If you think there are no decent paying jobs out there that don’t require a college degree, think again. The oil and gas industry offers a smorgasbord of good paying employment choices that don’t require going into debt up to your eyeballs at a four-year university. Here are just a few of the industry’s employment offerings that don’t require a college degree.

Oil Field Gate Guards: Little training and no special certifications necessary.

This may be the best of the best when it comes to pay scale vs. educational requirements. Oil and gas servicing companies are always looking for gate guards to monitor the entrance into well pads. This is a 24/7 job, so employers typically look for a husband and wife team to live in a mobile trailer provided by the company or the guard parks his own RV at the gate’s entrance.

Gate guards are typically compensated between $150 to $300 per day, contract work. There are no benefits and a 1099 is provided at year’s end for tax purposes. This site provides specific information for prospective gate guards.

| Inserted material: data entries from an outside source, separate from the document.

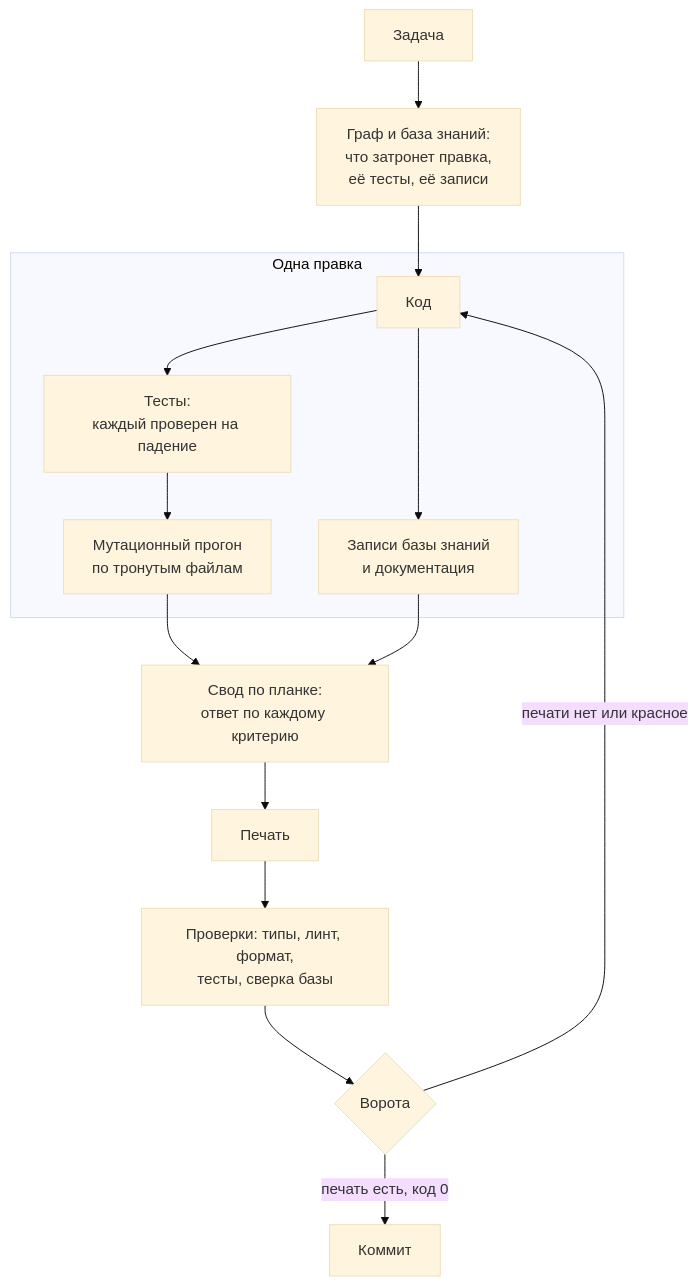
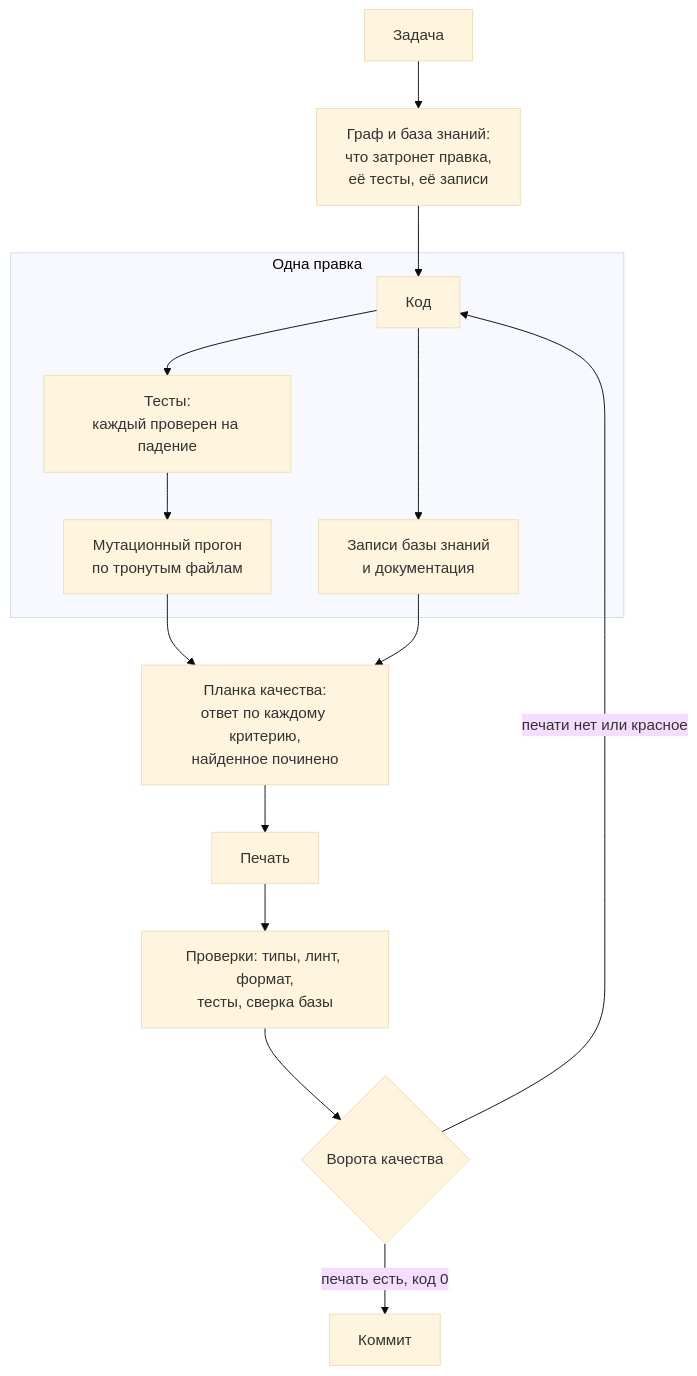
The first of 2 diagrams in README.ru.md (Igor-lx/claudeHarness), drawn with Mermaid (base theme) before and after one commit. The commit also changed other lines of this file and 1 other file, not shown here.

````diff
--- a/README.ru.md
+++ b/README.ru.md
@@ -96,17 +172,17 @@
 ```mermaid
 flowchart TD
   A[Задача] --> B["Граф и база знаний:<br>что затронет правка,<br>её тесты, её записи"]
   B --> C[Код]
   subgraph edit [Одна правка]
     C --> T["Тесты:<br>каждый проверен на падение"]
     C --> R["Записи базы знаний<br>и документация"]
     T --> M["Мутационный прогон<br>по тронутым файлам"]
   end
-  M --> P["Свод по планке:<br>ответ по каждому критерию"]
+  M --> P["Планка качества:<br>ответ по каждому критерию,<br>найденное починено"]
   R --> P
   P --> S[Печать]
   S --> K["Проверки: типы, линт, формат,<br>тесты, сверка базы"]
-  K --> G{Ворота}
+  K --> G{Ворота качества}
   G -- "печать есть, код 0" --> H[Коммит]
   G -- "печати нет или красное" --> C
 ```
````
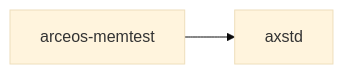
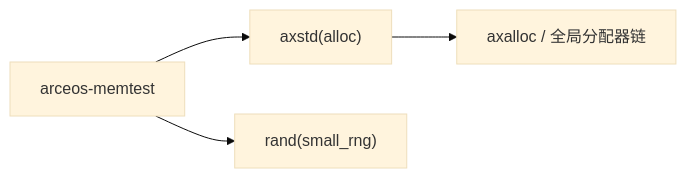
The second of 2 diagrams in docs/crates/arceos-memtest.md (rcore-os/tgoskits), drawn with Mermaid (base theme) before and after one commit. The commit also changed other lines of this file and 99 other files, not shown here.

````diff
--- a/docs/crates/arceos-memtest.md
+++ b/docs/crates/arceos-memtest.md
@@ -32,5 +80,6 @@
 ```mermaid
 graph LR
-    current["arceos-memtest"]
-    current --> axstd["axstd"]
+    test["arceos-memtest"] --> axstd["axstd(alloc)"]
+    test --> rand["rand(small_rng)"]
+    axstd --> axalloc["axalloc / 全局分配器链"]
 ```
````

Duties include monitoring the gate entrance, keeping out unauthorized vehicles, and logging the coming and going of workers and service vehicles. Sometimes a company will ask gate guard candidates to take an online quiz, which gate guard veterans say requires only common sense answers.

If you’re interested in pursuing this career, check out this Facebook page, which lists new job postings and where gatekeepers share advice among themselves.

Cathy Emery and her husband moved from Hawaii to tour the Mainland while working two to three months at a time guarding gates, then taking off a month or two for travel. “This funds our travels without touching capital,” said Emery.

Lease Operator/ Pumper: High school diploma, experience preferred but not mandatory and a clean driving record.

This job usually requires monitoring production equipment in the oil patch and performing some routine maintenance, like painting, changing broken belt pumps and removing ice from pumping equipment during winter months. Job candidates must hold a high school diploma and preferably have some experience in the oil field and some computer skills. The pay scale varies with responsibilities and experience, but typically runs between $26,000 to $35,000 annual salary.

Oil Field Hand-Roustabout: High school diploma, a clean driving record, and preferably some oil field experience.

An oil field roustabout is an unskilled laborer who works on jobs that would otherwise have to be done by more skilled workers. Roustabouts clean up work sites and equipment, help with digging trenches, and provide visual guidance and inspection of jobs and pipelines. The job may be temporary and require long days of manual labor, but it can also be an entry into better-paying, more permanent work on a rig.

Workers earn an average of $35,500 a year.

Roustabout employment is expected to show overall growth through 2020, according to employment experts.

Coil Tubing Operator: Commercial driver’s license required and must pass a drug screen.

A coil tubing operator’s duties include driving and operating a coiled tubing unit support equipment and performing routine maintenance on equipment. They are responsible for the operation, maintenance, testing and inspection of natural gas pipelines and associated facilities and equipment.

You would perform pipeline maintenance activities, such as pipeline patrols; leak repairs and surveys; lubricating valves; installing cathodic protection systems and anodes; blows drips and clear right-of-way; and monitors heaters. You would operate a company truck and work independently on a daily basis.

This job typically pays $44,000 per year with benefits.

Gas Control Dispatcher: Candidates must possess a high school diploma and preferably some hands-on O&G experience.

A gas control dispatcher is responsible for maintaining proper gas pipeline system pressures, receiving trouble calls, maintaining records and files. It often includes rotating shift hours. Salary is about $44,000+ per year.

 There are some awesome websites for researching oil and natural gas employment opportunities, is one. There’s also and Indeed.

About The Author Chaye Stephen

My dad was a news reporter and later published Coal & Energy News, a magazine covering the Ohio Valley Coal industry. That's where I first honed my writing skills. I studied journalism in college but soon found that writing doesn’t always pay well. So through the years, I've functioned in many other capacities, including business owner and entrepreneur. Most recently, I've worked in the oil & gas industry leasing and buying minerals. I have two sons, and we live in the heart of the Utica Shale play in East Ohio. We live on 85 rural acres surrounded by the beauty of nature and lots of critters. Even here, the need to write still flows through my veins.